As you know, the GPS module works out its position by calculating its distance from at least four different satellites. But while your TomTom device may know its distance from these satellites, it still doesn’t know exactly where you are until it also knows where the satellites are positioned. Even then it’s not straightforward, as each satellite is constantly moving in orbit around the earth.

This last problem is solved by the fact that the GPS signal the satellites send out contains so-called ‘almanac’ information. Information about such things as the altitude of the satellite, which satellite it is, its position in relation to the other satellites, and so forth. Using this information, your GPS module can translate these signals into co-ordinates, which it then sends on to the navigation application.

Which is where your GPS module really comes into its own. Inside the module is a small, highly sensitive GPS chip that can receive and register signals even when it’s in very inaccessible locations, such as down narrow alleys, amongst high buildings or in dense woods. Which obviously greatly improves the accuracy and consistency of your TomTom device.

How navigation works

The world is made up of countless millions of roads, from huge motorways to quaint country lanes. The mapping of all these routes, as well as all the various street directions and other details that affect them, is carried out by governments and other statutory organizations across the globe. Their maps form the basis of all maps, including the digital maps for your TomTom.

The advantage of digital mapping

Digital maps can be updated
Apart from the fact that traditional maps are less convenient and less interactive and therefore less efficient than digital maps, one of the main reasons traditional paper maps are being superseded by digital maps, is that a paper map cannot be updated. On average, 5% of roads are altered in some way every year. So with a paper map that’s only 2 years old, you have close to a 1 in 10 chance of being wrongly directed with each reading you take! In fact, given the time-lag between getting the data for the maps and then drawing them up, getting them typeset, printed, distributed and so on; a new paper map is already out of date before the ink on it is dry. The on-going challenge to digital mapmakers is to reduce the delay between a change occurring in the road system and its appearing in the map in your navigation system. The leading digital map suppliers (there are several, of which TeleAtlas and Navteq are the largest) employ literally hundreds of people to meet this challenge and make your digital map as up-to-date and accurate as possible.

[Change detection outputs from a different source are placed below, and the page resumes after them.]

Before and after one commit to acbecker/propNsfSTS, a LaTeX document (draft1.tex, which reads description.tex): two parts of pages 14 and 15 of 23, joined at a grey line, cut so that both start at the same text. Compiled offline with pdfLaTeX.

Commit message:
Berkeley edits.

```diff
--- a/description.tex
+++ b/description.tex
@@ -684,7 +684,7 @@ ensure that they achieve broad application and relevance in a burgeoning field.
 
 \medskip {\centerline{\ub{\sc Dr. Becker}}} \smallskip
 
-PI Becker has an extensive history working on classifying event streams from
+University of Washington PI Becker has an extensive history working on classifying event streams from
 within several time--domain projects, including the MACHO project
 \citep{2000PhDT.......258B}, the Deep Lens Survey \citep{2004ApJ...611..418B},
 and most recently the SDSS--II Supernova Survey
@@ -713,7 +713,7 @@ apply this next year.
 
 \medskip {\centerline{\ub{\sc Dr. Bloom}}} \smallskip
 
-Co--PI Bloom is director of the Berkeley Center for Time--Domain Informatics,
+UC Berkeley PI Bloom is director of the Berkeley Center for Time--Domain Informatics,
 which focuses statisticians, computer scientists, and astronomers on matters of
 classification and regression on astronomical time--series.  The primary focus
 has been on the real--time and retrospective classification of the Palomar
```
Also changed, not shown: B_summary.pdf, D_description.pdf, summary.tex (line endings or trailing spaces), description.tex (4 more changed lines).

More than just directions..
Even the earliest maps enhanced their basic cartography with additional information they hoped would be of interest to their readers. So with medieval maps you often see written across areas on the edges that were as yet unexplored warnings like ‘Hic sunt dracones’ meaning: ‘Here be dragons”. The huge range of information digital maps can provide (with traffic signs, prohibited manoeuvres, vehicle restrictions, post/zip codes, house number ranges, points of interest, tourist information, speed camera data, and much more) is just another example of how much more user-friendly they are than traditional maps. So whereas even the best traditional maps simply show you where you are, and perhaps indicate road signage etc (as it was at the time of printing), digital maps take the information you get to another level altogether:

  • With route calculation – the best route according to the driver’s criteria (speed, scenery, fuel-consumption, etc), distances, points of interest, and so on.

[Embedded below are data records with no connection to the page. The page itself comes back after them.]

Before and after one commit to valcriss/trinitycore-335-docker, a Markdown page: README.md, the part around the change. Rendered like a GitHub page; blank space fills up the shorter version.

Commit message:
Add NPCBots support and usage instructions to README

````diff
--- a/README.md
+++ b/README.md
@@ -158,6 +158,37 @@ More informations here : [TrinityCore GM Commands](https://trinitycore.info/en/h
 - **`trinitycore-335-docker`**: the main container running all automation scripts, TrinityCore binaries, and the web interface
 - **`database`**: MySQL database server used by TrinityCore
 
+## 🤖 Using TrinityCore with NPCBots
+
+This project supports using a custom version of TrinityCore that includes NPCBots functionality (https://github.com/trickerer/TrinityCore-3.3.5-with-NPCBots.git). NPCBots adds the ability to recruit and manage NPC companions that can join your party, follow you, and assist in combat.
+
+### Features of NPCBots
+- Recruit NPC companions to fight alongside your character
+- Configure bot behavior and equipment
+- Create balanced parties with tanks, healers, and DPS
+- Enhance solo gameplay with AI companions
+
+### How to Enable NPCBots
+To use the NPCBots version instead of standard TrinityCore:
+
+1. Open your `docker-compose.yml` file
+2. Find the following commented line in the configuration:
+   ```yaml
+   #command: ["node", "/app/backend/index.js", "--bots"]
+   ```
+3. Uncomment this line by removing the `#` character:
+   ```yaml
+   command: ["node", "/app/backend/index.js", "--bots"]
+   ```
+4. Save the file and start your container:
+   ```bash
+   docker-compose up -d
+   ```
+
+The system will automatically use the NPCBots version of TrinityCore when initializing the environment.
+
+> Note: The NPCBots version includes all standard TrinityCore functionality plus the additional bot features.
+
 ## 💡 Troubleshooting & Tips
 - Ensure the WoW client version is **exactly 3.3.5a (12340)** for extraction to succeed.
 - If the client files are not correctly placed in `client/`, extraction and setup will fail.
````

  • With route guidance – real-time information, for example on traffic flow (and non-flow!) and safety cameras; and support, for example with negotiating complex intersections, preparing you in advance for turn warnings; and much more.

Keeping digital maps up to date

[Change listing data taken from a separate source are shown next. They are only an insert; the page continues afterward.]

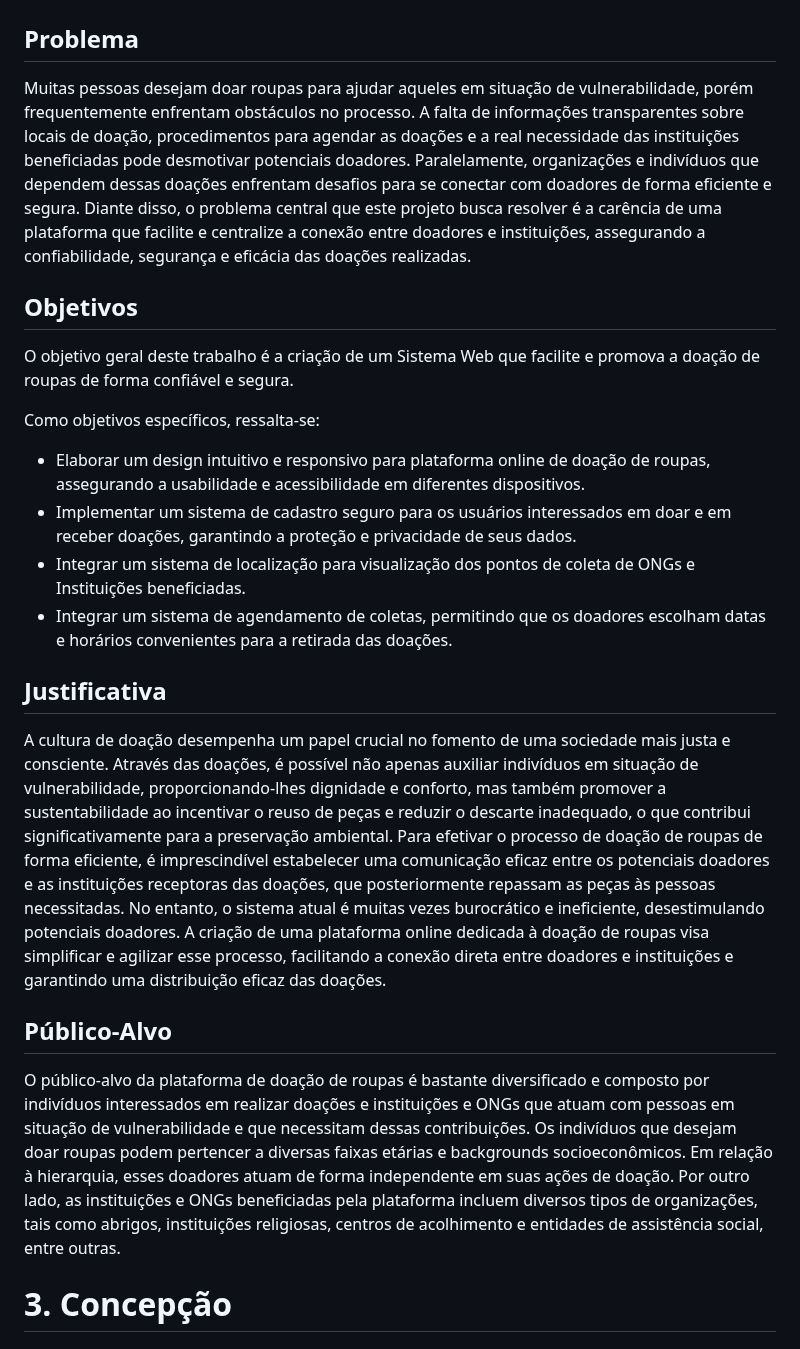
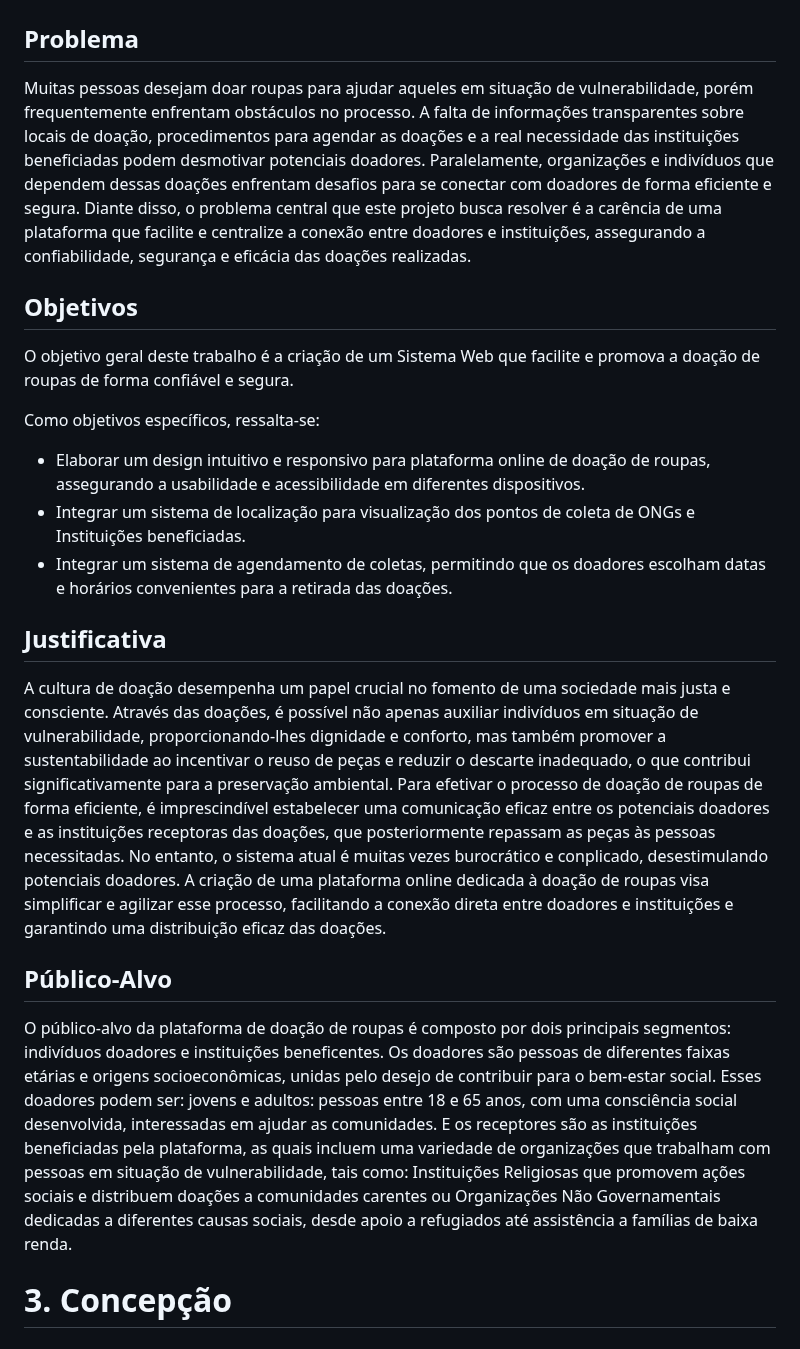
Before and after one commit to ICEI-PUC-Minas-PMGCC-TI/ti-1-pmg-cc-t-20241-fios-de-bondade, a Markdown page: docs/README.md, the part around one of its changes. Drawn GitHub-style.

```diff
--- a/docs/README.md
+++ b/docs/README.md
@@ -46,7 +46,7 @@ O aumento significativo no consumo de roupas nos últimos anos tem contribuído
 
 ## Problema
 
-Muitas pessoas desejam doar roupas para ajudar aqueles em situação de vulnerabilidade, porém frequentemente enfrentam obstáculos no processo. A falta de informações transparentes sobre locais de doação, procedimentos para agendar as doações e a real necessidade das instituições beneficiadas pode desmotivar potenciais doadores. Paralelamente, organizações e indivíduos que dependem dessas doações enfrentam desafios para se conectar com doadores de forma eficiente e segura. Diante disso, o problema central que este projeto busca resolver é a carência de uma plataforma que facilite e centralize a conexão entre doadores e instituições, assegurando a confiabilidade, segurança e eficácia das doações realizadas.
+Muitas pessoas desejam doar roupas para ajudar aqueles em situação de vulnerabilidade, porém frequentemente enfrentam obstáculos no processo. A falta de informações transparentes sobre locais de doação, procedimentos para agendar as doações e a real necessidade das instituições beneficiadas podem desmotivar potenciais doadores. Paralelamente, organizações e indivíduos que dependem dessas doações enfrentam desafios para se conectar com doadores de forma eficiente e segura. Diante disso, o problema central que este projeto busca resolver é a carência de uma plataforma que facilite e centralize a conexão entre doadores e instituições, assegurando a confiabilidade, segurança e eficácia das doações realizadas.
 
 ## Objetivos
 
@@ -54,17 +54,16 @@ O objetivo geral deste trabalho é a criação de um Sistema Web que facilite e
 
 Como objetivos específicos, ressalta-se:
  - Elaborar um design intuitivo e responsivo para plataforma online de doação de roupas, assegurando a usabilidade e acessibilidade em diferentes dispositivos.
- - Implementar um sistema de cadastro seguro para os usuários interessados em doar e em receber doações, garantindo a proteção e privacidade de seus dados.
  - Integrar um sistema de localização para visualização dos pontos de coleta de ONGs e Instituições beneficiadas.
  - Integrar um sistema de agendamento de coletas, permitindo que os doadores escolham datas e horários convenientes para a retirada das doações.
 
 ## Justificativa
 
-A cultura de doação  desempenha um papel crucial no fomento de uma sociedade mais justa e consciente. Através das doações, é possível não apenas auxiliar indivíduos em situação de vulnerabilidade, proporcionando-lhes dignidade e conforto, mas também promover a sustentabilidade ao incentivar o reuso de peças e reduzir o descarte inadequado, o que contribui significativamente para a preservação ambiental. Para efetivar o processo de doação de roupas de forma eficiente, é imprescindível estabelecer uma comunicação eficaz entre os potenciais doadores e as instituições receptoras das doações, que posteriormente repassam as peças às pessoas necessitadas. No entanto, o sistema atual é muitas vezes burocrático e ineficiente, desestimulando potenciais doadores. A criação de uma plataforma online dedicada à doação de roupas visa simplificar e agilizar esse processo, facilitando a conexão direta entre doadores e instituições e garantindo uma distribuição eficaz das doações.
+A cultura de doação  desempenha um papel crucial no fomento de uma sociedade mais justa e consciente. Através das doações, é possível não apenas auxiliar indivíduos em situação de vulnerabilidade, proporcionando-lhes dignidade e conforto, mas também promover a sustentabilidade ao incentivar o reuso de peças e reduzir o descarte inadequado, o que contribui significativamente para a preservação ambiental. Para efetivar o processo de doação de roupas de forma eficiente, é imprescindível estabelecer uma comunicação eficaz entre os potenciais doadores e as instituições receptoras das doações, que posteriormente repassam as peças às pessoas necessitadas. No entanto, o sistema atual é muitas vezes burocrático e conplicado, desestimulando potenciais doadores. A criação de uma plataforma online dedicada à doação de roupas visa simplificar e agilizar esse processo, facilitando a conexão direta entre doadores e instituições e garantindo uma distribuição eficaz das doações.
 
 ## Público-Alvo
 
-O público-alvo da plataforma de doação de roupas é bastante diversificado e composto por indivíduos interessados em realizar doações e instituições e ONGs que atuam com pessoas em situação de vulnerabilidade e que necessitam dessas contribuições. Os indivíduos que desejam doar roupas podem pertencer a diversas faixas etárias e backgrounds socioeconômicos. Em relação à hierarquia, esses doadores atuam de forma independente em suas ações de doação. Por outro lado, as instituições e ONGs beneficiadas pela plataforma incluem diversos tipos de organizações, tais como abrigos, instituições religiosas, centros de acolhimento e entidades de assistência social, entre outras.
+O público-alvo da plataforma de doação de roupas é composto por dois principais segmentos: indivíduos doadores e instituições beneficentes. Os doadores são pessoas de diferentes faixas etárias e origens socioeconômicas, unidas pelo desejo de contribuir para o bem-estar social. Esses doadores podem ser: jovens e adultos: pessoas entre 18 e 65 anos, com uma consciência social desenvolvida, interessadas em ajudar as comunidades. E os receptores são as instituições beneficiadas pela plataforma, as quais incluem uma variedade de organizações que trabalham com pessoas em situação de vulnerabilidade, tais como: Instituições Religiosas que promovem ações sociais e distribuem doações a comunidades carentes ou Organizações Não Governamentais dedicadas a diferentes causas sociais, desde apoio a refugiados até assistência a famílias de baixa renda.
 
 # 3. Concepção
 
```
Also changed, not shown: other parts of docs/README.md (+42 -23 lines).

There are 3 main ways to collect the data to develop and update digital maps:

  1. Fieldwork. Data collectors driving the road networks of the world, recording changes and discrepancies.

  2. Analysis of aerial and satellite imagery.

  3. Customer feedback. At TomTom, for example, any map feedback from customers via the website are reported to TeleAtlas, who look into every single case and , where appropriate, actually send inspectors out to physically check the locations.